Ashenden’s view of Elizabeth is that the Queen’s kindness, cheerfulness, and truthfulness were grounded in an upbringing of Christian and English civility. They were linked to her belief that God requires such things from his people, especially, I would guess, from people in positions of influence.

But Elizabeth II is not with us any longer. Ashenden believes that the relationship between the monarchy and the church is bound to evolve into something different than it has been. When Elizabeth was crowned, England without a doubt would have identified itself as a Christian nation (so would Canada). A strong union of Christianity and national life could be found in much of Europe at that time. It is the main feature of something called Christendom. This union is expressed in many ways, but is most easily seen at a coronation ceremony. For the past 900 years, the crowning of British Kings and Queens has been carried out at Westminster Abbey, an architectural icon of the Church of England, and led by the head of the church, the Archbishop of Canterbury.

But, Ashenden believes, the mutually reinforcing relationship between Christianity and the people of England is fast becoming a thing of the past. He notes that there are at least two other extremely strong voices seeking to direct English society.
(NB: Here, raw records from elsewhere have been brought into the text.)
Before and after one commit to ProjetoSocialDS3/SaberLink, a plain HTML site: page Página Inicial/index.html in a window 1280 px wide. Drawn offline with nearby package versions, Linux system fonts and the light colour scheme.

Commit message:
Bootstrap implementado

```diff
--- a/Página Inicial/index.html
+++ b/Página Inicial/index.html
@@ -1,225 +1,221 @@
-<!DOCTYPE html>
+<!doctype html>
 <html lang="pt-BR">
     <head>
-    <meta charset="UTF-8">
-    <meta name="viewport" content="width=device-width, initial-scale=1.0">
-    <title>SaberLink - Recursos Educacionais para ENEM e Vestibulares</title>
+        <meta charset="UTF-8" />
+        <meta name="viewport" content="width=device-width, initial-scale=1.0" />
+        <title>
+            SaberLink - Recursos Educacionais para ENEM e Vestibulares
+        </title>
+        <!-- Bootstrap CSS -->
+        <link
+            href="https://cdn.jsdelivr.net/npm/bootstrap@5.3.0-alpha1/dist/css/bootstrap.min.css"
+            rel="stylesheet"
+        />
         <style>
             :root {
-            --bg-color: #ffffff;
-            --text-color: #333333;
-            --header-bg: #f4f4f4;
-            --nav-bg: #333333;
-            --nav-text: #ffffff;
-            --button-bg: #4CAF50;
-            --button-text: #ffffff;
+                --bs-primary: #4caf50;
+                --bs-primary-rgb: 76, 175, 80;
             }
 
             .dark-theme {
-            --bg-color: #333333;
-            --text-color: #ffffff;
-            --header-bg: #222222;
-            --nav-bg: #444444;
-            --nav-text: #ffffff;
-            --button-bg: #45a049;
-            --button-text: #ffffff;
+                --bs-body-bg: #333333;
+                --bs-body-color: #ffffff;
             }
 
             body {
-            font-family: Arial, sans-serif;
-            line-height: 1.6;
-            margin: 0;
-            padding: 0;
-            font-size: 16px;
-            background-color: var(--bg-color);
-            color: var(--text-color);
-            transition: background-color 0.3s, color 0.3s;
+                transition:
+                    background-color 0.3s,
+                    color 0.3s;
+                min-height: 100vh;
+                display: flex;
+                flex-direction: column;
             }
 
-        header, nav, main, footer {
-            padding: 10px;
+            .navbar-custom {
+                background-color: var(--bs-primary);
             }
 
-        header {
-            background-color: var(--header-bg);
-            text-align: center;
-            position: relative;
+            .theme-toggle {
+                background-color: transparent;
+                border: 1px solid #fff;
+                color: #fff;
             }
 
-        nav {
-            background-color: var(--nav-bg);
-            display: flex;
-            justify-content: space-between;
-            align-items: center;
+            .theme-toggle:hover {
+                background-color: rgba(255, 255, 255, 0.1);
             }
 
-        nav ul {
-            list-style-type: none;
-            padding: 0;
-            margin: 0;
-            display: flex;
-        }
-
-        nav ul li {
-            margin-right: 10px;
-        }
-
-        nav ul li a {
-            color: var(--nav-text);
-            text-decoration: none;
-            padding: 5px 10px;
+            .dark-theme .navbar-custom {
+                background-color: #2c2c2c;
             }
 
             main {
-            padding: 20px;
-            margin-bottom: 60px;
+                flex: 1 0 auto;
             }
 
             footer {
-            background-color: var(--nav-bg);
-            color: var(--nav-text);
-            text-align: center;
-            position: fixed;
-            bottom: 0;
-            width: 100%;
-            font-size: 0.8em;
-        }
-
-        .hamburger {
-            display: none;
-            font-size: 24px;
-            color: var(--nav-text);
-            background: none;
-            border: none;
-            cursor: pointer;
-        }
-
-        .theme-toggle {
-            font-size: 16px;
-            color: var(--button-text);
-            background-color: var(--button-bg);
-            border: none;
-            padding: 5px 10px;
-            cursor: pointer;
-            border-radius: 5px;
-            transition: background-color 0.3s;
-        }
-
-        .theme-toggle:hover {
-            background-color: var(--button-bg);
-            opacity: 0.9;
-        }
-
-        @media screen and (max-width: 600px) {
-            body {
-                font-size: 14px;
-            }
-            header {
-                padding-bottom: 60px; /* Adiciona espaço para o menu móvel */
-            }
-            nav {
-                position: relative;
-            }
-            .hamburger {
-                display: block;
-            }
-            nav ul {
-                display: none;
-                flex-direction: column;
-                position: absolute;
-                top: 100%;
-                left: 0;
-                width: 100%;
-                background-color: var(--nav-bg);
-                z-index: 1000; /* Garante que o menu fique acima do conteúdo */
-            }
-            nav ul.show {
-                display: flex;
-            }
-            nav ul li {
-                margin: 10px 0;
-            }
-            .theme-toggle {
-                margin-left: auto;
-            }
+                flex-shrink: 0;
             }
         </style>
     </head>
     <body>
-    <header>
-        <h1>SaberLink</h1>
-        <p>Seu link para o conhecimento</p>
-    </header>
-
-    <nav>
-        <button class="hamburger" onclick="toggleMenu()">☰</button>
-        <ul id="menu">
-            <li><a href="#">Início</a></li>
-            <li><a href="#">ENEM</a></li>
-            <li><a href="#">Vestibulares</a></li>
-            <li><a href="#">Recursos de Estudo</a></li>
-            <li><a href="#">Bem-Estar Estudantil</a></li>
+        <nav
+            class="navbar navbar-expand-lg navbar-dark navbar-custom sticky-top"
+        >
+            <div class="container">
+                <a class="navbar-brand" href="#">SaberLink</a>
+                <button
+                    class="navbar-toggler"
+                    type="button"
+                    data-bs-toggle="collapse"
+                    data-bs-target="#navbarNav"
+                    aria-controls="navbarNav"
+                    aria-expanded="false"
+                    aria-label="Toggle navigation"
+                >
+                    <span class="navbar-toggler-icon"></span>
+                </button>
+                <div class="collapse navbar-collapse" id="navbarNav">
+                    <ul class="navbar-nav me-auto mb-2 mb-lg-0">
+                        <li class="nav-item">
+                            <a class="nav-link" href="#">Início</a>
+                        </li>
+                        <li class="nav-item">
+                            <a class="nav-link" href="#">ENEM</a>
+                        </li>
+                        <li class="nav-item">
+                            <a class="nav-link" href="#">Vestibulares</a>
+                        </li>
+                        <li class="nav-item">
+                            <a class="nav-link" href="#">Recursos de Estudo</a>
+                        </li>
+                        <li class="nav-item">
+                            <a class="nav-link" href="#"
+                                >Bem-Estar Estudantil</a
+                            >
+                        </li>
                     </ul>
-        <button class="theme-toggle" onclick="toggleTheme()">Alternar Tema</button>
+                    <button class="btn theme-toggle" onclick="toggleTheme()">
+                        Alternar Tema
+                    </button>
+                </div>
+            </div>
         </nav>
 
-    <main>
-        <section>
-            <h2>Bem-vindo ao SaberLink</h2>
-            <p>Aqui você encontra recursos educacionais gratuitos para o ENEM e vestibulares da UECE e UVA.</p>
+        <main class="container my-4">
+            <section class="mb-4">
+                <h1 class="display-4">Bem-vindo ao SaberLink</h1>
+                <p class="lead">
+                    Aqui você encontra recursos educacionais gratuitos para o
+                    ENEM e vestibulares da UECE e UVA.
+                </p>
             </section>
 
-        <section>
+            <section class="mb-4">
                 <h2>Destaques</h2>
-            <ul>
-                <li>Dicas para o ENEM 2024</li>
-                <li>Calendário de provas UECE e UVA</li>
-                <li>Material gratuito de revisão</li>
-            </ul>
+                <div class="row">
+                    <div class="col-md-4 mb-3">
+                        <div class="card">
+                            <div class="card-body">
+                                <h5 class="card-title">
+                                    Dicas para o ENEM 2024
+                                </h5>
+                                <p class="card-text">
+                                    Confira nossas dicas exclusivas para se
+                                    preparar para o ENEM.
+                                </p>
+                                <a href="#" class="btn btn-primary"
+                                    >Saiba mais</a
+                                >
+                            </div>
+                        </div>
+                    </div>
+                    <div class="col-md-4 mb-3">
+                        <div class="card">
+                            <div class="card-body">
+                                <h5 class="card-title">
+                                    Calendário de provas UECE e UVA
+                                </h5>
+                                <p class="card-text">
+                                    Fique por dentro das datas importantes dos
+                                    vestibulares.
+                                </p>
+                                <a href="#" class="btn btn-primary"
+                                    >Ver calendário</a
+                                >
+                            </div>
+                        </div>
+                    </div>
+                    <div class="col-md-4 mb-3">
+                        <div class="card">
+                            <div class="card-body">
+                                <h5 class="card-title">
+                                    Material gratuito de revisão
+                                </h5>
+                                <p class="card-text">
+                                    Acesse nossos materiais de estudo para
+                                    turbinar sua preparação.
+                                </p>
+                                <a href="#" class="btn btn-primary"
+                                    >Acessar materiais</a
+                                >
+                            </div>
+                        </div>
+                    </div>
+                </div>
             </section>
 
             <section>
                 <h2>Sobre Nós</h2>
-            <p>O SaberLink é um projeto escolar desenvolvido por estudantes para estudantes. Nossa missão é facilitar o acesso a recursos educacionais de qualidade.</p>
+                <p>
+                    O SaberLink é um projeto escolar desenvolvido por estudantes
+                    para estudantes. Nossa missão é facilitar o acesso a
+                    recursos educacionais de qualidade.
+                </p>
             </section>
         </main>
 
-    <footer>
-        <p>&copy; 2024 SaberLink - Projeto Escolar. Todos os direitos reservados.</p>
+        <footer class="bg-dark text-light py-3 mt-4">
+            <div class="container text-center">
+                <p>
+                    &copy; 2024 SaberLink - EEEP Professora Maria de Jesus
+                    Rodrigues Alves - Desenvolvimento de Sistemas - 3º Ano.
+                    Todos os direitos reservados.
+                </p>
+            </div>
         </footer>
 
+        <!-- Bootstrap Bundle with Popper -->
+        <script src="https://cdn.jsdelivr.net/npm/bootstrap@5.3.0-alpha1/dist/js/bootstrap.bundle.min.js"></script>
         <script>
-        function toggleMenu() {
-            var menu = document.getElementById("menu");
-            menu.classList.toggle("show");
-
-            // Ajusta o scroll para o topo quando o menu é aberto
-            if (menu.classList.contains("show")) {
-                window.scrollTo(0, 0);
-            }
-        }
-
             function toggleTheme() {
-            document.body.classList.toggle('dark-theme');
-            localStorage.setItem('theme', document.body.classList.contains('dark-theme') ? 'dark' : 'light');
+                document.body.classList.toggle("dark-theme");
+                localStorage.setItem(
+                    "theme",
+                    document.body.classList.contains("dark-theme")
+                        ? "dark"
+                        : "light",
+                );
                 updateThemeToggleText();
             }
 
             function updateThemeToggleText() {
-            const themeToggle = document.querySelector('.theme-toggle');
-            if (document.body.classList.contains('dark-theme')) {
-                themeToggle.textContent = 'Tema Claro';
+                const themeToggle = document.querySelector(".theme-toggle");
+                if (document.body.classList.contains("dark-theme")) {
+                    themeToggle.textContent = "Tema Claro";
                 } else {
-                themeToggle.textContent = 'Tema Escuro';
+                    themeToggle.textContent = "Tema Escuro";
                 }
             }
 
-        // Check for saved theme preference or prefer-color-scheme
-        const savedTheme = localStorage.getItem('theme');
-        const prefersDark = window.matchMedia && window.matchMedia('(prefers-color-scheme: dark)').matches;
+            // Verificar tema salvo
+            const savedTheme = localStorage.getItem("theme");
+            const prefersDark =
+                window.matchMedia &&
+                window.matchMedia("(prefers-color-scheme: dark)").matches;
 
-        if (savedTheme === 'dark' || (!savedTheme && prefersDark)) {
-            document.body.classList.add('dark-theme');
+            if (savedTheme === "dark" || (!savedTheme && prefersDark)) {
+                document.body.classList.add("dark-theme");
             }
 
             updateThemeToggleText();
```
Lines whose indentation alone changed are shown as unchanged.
One is rooted in secular materialism, the view that all that exists is material, or something like that, and that it is a big mistake to give any time over to discussions about God.

The second is Islam. Islam is certainly not a secular-materialist world view. But, in Ashenden’s telling, Muslim leaders in England are confident that growing Muslim communities in Britain signal a day when there will be English cities in which Sharia law prevails while other regions maintain traditional British ways.

I don’t know if Ashenden’s views of the future for England will come to pass. There are other commentators who take a similar line, but the future is always difficult to predict. And the Christian community that Queen Elizabeth upheld has a curious habit of surprising those who attack it as well as those who worry about its demise.

Editorial opinions or comments expressed in this online edition of Interrobang newspaper reflect the views of the writer and are not those of the Interrobang or the Fanshawe Student Union. The Interrobang is published weekly by the Fanshawe Student Union at 1001 Fanshawe College Blvd., P.O. Box 7005, London, Ontario, N5Y 5R6 and distributed through the Fanshawe College community. Letters to the editor are welcome. All letters are subject to editing and should be emailed. All letters must be accompanied by contact information. Letters can also be submitted online by clicking here.